(What you have to do) Copy exactly the run of lines that begins at the line with "4 other files." and ends at the final line of the entries.

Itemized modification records
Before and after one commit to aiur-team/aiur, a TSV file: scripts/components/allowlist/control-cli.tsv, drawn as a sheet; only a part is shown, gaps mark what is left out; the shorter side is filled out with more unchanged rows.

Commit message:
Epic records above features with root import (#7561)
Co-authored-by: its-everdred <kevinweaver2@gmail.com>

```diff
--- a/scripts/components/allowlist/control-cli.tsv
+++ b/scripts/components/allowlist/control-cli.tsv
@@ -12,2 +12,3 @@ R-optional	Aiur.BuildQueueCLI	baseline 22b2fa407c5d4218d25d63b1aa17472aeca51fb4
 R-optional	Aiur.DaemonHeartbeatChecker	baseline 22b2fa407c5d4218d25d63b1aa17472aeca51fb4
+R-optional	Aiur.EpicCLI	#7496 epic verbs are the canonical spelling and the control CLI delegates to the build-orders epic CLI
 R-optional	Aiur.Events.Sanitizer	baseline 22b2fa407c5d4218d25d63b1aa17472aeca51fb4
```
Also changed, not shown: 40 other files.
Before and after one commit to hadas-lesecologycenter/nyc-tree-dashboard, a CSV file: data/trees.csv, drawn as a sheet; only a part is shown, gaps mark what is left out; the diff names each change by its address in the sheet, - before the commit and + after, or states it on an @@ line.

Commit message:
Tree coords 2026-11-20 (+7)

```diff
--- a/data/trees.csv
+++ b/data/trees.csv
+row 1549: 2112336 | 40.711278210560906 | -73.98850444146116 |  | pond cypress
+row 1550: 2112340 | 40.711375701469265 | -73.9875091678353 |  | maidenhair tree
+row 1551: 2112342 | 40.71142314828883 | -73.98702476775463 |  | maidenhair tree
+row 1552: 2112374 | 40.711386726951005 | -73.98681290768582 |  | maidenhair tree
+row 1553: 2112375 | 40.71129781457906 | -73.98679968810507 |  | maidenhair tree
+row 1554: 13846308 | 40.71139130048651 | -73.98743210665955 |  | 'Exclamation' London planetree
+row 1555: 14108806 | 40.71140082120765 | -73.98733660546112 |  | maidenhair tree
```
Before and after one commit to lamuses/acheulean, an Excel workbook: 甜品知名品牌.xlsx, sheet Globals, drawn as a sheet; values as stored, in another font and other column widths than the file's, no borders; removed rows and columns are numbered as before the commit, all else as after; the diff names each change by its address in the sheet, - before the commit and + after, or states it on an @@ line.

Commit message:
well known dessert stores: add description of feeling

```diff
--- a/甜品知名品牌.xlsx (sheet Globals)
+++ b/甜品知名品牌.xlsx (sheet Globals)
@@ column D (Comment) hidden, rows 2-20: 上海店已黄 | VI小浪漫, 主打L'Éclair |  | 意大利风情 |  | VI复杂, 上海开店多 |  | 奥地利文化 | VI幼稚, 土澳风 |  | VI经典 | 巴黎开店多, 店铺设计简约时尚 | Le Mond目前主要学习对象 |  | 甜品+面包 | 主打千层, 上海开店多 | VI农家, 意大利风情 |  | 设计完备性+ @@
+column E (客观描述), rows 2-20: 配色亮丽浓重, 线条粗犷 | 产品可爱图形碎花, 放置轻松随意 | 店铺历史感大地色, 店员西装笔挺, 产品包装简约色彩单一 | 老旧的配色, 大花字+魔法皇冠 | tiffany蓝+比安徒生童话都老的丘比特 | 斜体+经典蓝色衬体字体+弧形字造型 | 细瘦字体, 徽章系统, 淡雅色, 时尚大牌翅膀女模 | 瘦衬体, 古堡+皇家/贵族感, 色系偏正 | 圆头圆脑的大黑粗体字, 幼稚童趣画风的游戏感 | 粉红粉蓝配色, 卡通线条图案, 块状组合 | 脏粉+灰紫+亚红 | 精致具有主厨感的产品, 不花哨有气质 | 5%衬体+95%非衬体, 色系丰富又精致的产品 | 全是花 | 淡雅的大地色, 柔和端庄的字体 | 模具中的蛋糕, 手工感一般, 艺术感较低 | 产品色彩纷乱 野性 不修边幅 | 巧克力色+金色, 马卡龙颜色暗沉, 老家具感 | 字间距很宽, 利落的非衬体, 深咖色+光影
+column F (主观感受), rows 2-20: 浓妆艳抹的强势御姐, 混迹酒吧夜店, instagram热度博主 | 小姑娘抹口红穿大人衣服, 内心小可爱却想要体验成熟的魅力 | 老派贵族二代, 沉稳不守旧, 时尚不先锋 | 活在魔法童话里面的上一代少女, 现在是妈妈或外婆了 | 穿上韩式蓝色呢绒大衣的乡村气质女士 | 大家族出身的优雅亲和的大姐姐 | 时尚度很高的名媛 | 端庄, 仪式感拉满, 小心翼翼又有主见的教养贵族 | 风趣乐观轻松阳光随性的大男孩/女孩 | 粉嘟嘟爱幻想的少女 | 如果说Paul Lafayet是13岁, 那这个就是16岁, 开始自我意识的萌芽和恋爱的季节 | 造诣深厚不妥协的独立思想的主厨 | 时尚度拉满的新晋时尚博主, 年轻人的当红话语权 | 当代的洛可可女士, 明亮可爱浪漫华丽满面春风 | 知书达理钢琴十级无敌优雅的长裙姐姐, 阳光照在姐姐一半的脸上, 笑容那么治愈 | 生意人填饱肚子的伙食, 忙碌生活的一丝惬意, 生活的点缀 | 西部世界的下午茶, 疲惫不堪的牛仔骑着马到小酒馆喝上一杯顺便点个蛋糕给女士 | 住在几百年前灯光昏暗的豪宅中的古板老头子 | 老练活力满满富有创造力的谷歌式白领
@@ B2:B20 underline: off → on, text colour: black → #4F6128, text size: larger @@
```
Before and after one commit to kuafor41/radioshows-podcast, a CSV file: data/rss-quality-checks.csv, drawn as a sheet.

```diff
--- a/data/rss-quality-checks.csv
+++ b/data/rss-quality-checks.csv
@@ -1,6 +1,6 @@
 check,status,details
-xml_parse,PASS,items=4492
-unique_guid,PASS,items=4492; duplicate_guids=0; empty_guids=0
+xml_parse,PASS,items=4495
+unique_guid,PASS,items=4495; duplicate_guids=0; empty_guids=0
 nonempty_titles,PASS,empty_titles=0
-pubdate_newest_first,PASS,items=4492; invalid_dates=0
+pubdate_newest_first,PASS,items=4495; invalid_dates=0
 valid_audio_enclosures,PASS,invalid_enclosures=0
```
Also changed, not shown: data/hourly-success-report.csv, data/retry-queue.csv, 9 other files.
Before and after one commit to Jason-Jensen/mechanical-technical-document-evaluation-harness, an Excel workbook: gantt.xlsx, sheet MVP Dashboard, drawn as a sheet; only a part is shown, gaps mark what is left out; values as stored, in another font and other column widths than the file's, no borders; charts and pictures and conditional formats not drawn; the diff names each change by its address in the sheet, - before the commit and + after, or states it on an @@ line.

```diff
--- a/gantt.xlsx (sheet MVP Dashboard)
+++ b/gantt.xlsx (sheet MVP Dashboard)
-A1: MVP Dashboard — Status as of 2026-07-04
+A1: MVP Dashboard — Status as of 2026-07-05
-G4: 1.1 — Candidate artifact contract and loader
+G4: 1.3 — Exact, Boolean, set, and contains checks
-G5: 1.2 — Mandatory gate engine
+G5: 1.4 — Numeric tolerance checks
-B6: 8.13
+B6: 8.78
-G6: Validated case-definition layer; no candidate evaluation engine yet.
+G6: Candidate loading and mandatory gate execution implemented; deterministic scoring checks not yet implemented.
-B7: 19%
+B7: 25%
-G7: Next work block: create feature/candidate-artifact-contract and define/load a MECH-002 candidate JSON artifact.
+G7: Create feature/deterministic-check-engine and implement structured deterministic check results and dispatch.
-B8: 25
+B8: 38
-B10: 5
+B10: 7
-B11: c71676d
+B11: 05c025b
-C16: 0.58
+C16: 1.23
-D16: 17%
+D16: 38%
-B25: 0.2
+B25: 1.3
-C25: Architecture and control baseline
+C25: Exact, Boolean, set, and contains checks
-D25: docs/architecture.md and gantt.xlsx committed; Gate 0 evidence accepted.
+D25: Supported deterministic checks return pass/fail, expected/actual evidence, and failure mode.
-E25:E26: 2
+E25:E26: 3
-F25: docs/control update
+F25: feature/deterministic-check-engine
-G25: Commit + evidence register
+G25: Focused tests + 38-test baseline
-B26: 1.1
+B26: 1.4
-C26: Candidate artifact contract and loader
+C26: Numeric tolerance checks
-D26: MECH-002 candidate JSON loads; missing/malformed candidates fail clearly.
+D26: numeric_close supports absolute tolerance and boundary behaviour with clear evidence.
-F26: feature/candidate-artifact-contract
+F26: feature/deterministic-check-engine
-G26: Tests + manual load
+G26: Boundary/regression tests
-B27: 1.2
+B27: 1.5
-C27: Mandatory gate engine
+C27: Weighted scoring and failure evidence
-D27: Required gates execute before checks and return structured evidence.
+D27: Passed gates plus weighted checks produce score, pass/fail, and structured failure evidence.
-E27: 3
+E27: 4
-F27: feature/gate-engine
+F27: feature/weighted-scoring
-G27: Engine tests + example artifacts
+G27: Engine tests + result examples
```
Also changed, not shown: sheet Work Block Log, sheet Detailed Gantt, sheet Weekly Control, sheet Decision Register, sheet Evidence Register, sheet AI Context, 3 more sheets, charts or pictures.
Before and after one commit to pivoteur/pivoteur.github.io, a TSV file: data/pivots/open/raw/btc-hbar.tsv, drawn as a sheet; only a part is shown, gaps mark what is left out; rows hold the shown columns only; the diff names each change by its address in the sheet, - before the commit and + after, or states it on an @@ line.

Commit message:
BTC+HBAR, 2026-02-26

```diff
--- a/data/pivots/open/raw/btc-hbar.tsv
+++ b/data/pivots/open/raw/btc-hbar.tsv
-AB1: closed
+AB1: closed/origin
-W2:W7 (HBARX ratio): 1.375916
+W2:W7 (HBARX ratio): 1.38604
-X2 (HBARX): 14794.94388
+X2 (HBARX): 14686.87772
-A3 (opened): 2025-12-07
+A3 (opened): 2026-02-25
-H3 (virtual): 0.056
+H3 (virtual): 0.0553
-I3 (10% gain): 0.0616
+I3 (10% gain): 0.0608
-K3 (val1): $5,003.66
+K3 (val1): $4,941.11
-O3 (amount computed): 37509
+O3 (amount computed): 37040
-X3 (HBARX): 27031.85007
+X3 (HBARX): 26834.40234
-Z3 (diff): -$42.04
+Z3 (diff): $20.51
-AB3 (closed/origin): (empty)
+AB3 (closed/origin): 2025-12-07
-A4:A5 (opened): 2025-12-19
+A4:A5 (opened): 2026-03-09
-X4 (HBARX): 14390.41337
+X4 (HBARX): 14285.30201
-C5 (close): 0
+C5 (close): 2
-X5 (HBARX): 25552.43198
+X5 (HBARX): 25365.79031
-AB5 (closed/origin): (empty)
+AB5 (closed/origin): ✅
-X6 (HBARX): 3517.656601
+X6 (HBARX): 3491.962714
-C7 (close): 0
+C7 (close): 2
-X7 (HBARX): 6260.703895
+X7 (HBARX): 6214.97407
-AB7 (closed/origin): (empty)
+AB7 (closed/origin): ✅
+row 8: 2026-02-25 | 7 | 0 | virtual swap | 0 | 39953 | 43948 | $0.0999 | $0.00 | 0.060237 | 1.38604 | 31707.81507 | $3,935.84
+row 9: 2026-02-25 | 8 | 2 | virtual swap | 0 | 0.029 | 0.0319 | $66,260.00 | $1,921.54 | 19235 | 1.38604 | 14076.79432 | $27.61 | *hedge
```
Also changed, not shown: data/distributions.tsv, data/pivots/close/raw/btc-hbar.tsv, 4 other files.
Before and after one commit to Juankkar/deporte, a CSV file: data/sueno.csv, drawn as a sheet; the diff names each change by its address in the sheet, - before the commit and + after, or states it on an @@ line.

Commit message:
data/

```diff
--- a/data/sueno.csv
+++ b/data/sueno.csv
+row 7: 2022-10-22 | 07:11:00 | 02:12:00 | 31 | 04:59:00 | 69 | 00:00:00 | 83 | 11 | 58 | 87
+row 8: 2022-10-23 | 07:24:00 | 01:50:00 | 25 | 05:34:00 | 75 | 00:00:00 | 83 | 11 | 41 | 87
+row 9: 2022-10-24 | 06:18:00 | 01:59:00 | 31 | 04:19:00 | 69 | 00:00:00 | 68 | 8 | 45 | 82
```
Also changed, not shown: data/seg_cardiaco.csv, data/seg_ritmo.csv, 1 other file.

(Response to this task)
Also changed, not shown: data/distributions.tsv, data/pivots/close/raw/btc-hbar.tsv, 4 other files.
Before and after one commit to Juankkar/deporte, a CSV file: data/sueno.csv, drawn as a sheet; the diff names each change by its address in the sheet, - before the commit and + after, or states it on an @@ line.

Commit message:
data/

```diff
--- a/data/sueno.csv
+++ b/data/sueno.csv
+row 7: 2022-10-22 | 07:11:00 | 02:12:00 | 31 | 04:59:00 | 69 | 00:00:00 | 83 | 11 | 58 | 87
+row 8: 2022-10-23 | 07:24:00 | 01:50:00 | 25 | 05:34:00 | 75 | 00:00:00 | 83 | 11 | 41 | 87
+row 9: 2022-10-24 | 06:18:00 | 01:59:00 | 31 | 04:19:00 | 69 | 00:00:00 | 68 | 8 | 45 | 82
```
Also changed, not shown: data/seg_cardiaco.csv, data/seg_ritmo.csv, 1 other file.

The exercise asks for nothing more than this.